Skagit County Superior Court dismissed Shell Oil Refinery’s appeal of a decision that required an environmental impact statement for their proposed oil-by-rail expansion. This decision follows the Skagit County Hearing Examiner’s February 2015 ruling that Shell’s proposed project posed a significant risk of harm to people, water and wildlife.
“It’s time to stop suing each other and get down to work,” said Jan Hasselman of Earthjustice. “The community deserves an honest conversation about this project and the court has said we are entitled to one.”
California raised $630 million by selling pollution allowances one Wednesday last month, each of them entitling the buyer to harm the climate with a ton of carbon dioxide. Most of the money that was raised during the quarterly allowance auction will be used to reduce customers’ electricity bills; the rest will go to environmental projects. That same Wednesday, the Canadian province of Quebec raised $150 million doing the exact same thing.
The timing was no coincidence. The auction was held jointly. It was the result of the historic linking of two cap-and-trade programs operating in different nations, thousands of miles apart. A refinery in Richmond, Calif., can now buy its pollution allowances from Quebec. In lieu of buying an allowance needed to release a ton of carbon dioxide, a power plant operating on the banks of Quebec's Saint Lawrence River could buy an offset from a Central Valley dairy farm that kept an equivalent amount of methane out of the atmosphere.
The white ash that rained on the city of Torrance, California after a refinery explosion on Wednesday has been deemed non-toxic by city officials, but some oil industry workers and community members are questioning that claim.
Members of the USW Local 675, the union which represents workers at ExxonMobil’s Torrance refinery, believe that the ash contained chemicals that could be harmful to human health beyond general irritation of the eyes, nose and throat. The ash — something called “catalyst dust” — is made up from particles that come from a piece of refinery equipment called a fluid catalytic cracking unit, which converts crude oil to gasoline.
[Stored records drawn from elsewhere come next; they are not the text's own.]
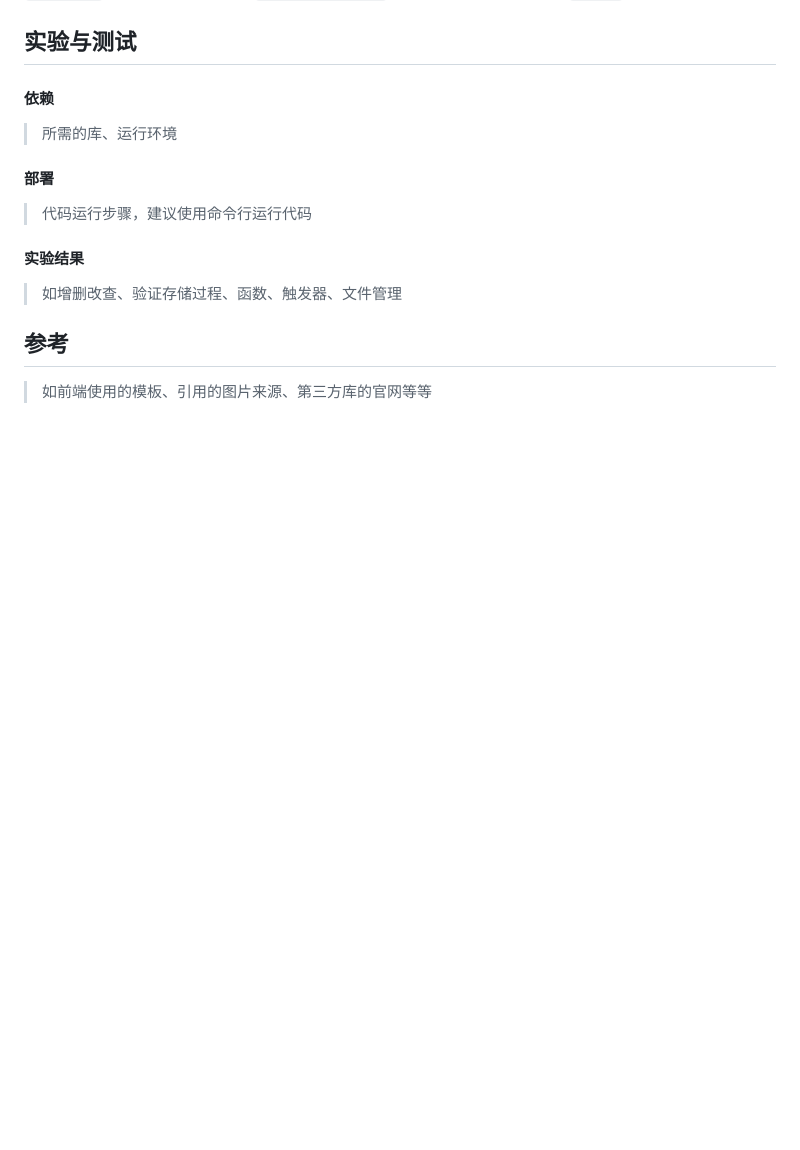
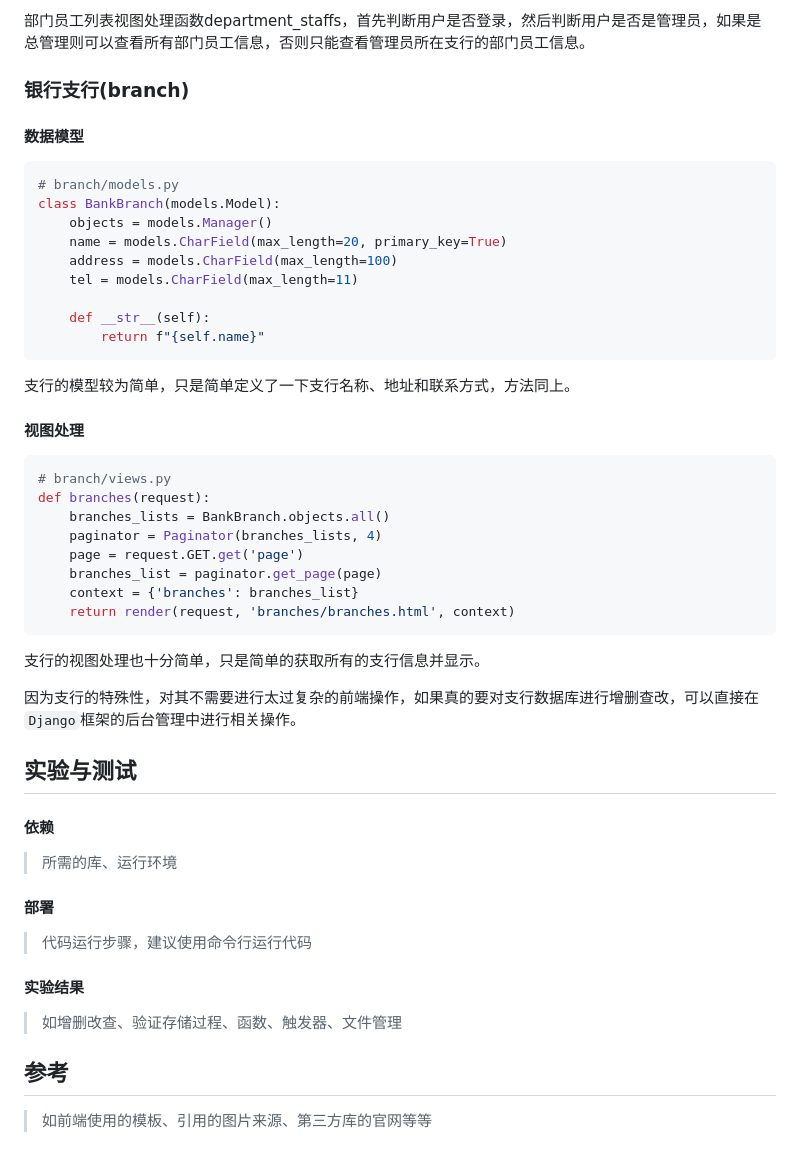
Before and after one commit to AmberHeart/Database_Lab, a Markdown page: 报告模板/报告模板.md, the part around one of its changes. Rendered like a GitHub page; blank space fills up the shorter version.

````diff
--- a/报告模板/报告模板.md
+++ b/报告模板/报告模板.md
@@ -442,3 +522,39 @@ def staffs(request):
+部门员工列表视图处理函数department_staffs，首先判断用户是否登录，然后判断用户是否是管理员，如果是总管理则可以查看所有部门员工信息，否则只能查看管理员所在支行的部门员工信息。
+
+### 银行支行(branch)
+
+#### 数据模型
+
+```python
+# branch/models.py
+class BankBranch(models.Model):
+    objects = models.Manager()
+    name = models.CharField(max_length=20, primary_key=True)
+    address = models.CharField(max_length=100)
+    tel = models.CharField(max_length=11)
+
+    def __str__(self):
+        return f"{self.name}"
+```
+
+支行的模型较为简单，只是简单定义了一下支行名称、地址和联系方式，方法同上。
+
+#### 视图处理
+
+```python
+# branch/views.py
+def branches(request):
+    branches_lists = BankBranch.objects.all()
+    paginator = Paginator(branches_lists, 4)
+    page = request.GET.get('page')
+    branches_list = paginator.get_page(page)
+    context = {'branches': branches_list}
+    return render(request, 'branches/branches.html', context)
+```
+
+支行的视图处理也十分简单，只是简单的获取所有的支行信息并显示。
+
+因为支行的特殊性，对其不需要进行太过复杂的前端操作，如果真的要对支行数据库进行增删查改，可以直接在`Django`框架的后台管理中进行相关操作。
 
 ## 实验与测试
 
````
Also changed, not shown: other parts of 报告模板/报告模板.md (+80 -0 lines).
The unit produces a fine, almost volcanic-looking ash, which is usually made up of aluminum oxide and smaller amounts of nickel and vanadium.